Ramble, Scramble, or Amble 2019

Ramble, Scramble, Amble is on Saturday 11th May 2019  starting from Bishops Castle with all proceeds going to Bloodwise.

With the start in Bishops Castle the Ramble Scramble Amble takes the walkers through some beautiful South Shropshire countryside.

View From Bury Ditches Hill Fort

View From Bury Ditches Hill Fort

The Ramble is a 22.5 mile circular walk.

The Scramble is 13 miles and the Amble is 9.5 miles.

The Ramble, Scramble, Amble  entry fee is £19 until April 1st when it will be £20. It includes instructions, refreshments, lunch (hot and vegetarian), transport as needed and a certificate. Closing date is 6th May.

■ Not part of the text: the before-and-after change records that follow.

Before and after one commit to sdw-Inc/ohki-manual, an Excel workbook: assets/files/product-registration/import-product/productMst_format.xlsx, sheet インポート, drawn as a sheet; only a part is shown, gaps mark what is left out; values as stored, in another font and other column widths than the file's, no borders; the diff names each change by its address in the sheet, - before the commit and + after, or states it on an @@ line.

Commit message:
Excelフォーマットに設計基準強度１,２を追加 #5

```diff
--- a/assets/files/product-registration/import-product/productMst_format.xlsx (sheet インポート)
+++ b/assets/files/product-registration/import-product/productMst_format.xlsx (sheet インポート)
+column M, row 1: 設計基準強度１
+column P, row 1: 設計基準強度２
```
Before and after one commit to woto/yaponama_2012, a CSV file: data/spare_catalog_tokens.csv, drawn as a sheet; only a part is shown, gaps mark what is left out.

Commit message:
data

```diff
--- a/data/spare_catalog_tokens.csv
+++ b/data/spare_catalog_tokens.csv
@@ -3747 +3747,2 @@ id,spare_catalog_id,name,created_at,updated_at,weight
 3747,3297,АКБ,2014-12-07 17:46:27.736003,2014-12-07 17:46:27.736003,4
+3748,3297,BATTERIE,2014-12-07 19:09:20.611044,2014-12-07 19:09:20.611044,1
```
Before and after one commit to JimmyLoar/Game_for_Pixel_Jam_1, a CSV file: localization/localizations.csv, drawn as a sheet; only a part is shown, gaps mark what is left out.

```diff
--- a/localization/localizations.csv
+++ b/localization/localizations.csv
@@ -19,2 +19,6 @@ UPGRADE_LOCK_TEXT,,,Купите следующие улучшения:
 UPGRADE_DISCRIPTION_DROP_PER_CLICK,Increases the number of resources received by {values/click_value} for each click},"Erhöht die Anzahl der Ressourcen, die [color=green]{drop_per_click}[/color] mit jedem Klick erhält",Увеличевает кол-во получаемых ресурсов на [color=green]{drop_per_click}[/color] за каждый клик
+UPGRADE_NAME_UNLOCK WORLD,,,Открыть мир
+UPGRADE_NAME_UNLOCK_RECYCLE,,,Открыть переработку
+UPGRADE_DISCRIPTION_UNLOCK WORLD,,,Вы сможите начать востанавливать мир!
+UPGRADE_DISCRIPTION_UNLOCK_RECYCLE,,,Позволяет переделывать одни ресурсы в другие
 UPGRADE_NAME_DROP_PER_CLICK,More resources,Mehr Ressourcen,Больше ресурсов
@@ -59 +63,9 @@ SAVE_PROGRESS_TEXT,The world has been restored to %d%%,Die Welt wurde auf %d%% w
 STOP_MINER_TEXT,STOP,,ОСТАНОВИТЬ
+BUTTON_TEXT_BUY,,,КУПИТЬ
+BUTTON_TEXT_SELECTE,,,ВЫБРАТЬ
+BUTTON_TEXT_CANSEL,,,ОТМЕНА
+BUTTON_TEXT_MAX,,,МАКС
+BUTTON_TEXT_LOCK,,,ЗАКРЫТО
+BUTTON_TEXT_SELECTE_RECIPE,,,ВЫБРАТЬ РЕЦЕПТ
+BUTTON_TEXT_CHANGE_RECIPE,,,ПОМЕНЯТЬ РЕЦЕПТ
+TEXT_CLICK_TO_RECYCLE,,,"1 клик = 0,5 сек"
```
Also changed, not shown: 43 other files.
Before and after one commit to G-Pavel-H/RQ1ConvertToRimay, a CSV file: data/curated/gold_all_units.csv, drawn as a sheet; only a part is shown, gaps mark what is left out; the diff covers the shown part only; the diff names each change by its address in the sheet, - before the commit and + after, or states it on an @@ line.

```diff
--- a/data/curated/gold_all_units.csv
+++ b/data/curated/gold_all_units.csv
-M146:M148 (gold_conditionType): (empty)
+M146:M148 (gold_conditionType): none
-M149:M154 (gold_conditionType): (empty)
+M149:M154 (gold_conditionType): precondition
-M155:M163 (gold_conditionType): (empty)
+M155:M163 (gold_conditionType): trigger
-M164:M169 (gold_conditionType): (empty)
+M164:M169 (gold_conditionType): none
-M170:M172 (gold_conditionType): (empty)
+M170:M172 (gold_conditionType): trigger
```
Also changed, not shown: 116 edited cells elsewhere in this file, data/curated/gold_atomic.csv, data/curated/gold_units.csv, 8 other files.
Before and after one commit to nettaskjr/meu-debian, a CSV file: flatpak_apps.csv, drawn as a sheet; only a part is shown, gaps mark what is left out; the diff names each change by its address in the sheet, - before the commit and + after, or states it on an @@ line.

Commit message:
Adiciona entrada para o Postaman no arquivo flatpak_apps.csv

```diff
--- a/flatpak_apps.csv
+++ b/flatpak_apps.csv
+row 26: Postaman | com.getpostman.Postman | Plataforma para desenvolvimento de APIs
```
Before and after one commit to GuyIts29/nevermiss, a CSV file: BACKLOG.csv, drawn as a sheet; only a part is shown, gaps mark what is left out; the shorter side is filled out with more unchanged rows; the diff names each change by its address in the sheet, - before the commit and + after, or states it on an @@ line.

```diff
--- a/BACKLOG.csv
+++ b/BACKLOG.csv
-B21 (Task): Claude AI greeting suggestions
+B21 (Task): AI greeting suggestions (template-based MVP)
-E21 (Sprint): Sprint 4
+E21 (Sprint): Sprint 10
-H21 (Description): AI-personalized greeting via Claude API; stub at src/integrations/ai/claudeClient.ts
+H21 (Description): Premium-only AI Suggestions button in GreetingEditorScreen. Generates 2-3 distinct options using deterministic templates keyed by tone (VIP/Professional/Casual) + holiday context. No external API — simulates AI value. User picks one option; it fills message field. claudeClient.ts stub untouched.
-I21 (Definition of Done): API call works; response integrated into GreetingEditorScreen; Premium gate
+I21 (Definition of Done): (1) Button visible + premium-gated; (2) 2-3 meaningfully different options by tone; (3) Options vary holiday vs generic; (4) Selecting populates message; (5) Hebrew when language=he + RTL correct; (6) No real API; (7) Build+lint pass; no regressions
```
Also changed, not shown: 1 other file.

The Ramble and Scramble start in Bishops Castle, lunch is provided in Clun where the Amblers are transported to to start their walk, with everyone finishing back in Bishops Castle.

The Scramble and Amble follow a shortened route of the Ramble. Some of the paths used are not usually open to the public.

The Ramble Scramble Amble take in Bury Ditches, The Walcott Estate, part of the Shropshire Way and some stunning views of the Shropshire Hills.

The routes are well signed and there are helpful marshalls and the route instructions are clear.

Bloodwise supports people with leukaemia, which is the fifth most common cancer in the UK. It also helps providing ground breaking research into leukaemia.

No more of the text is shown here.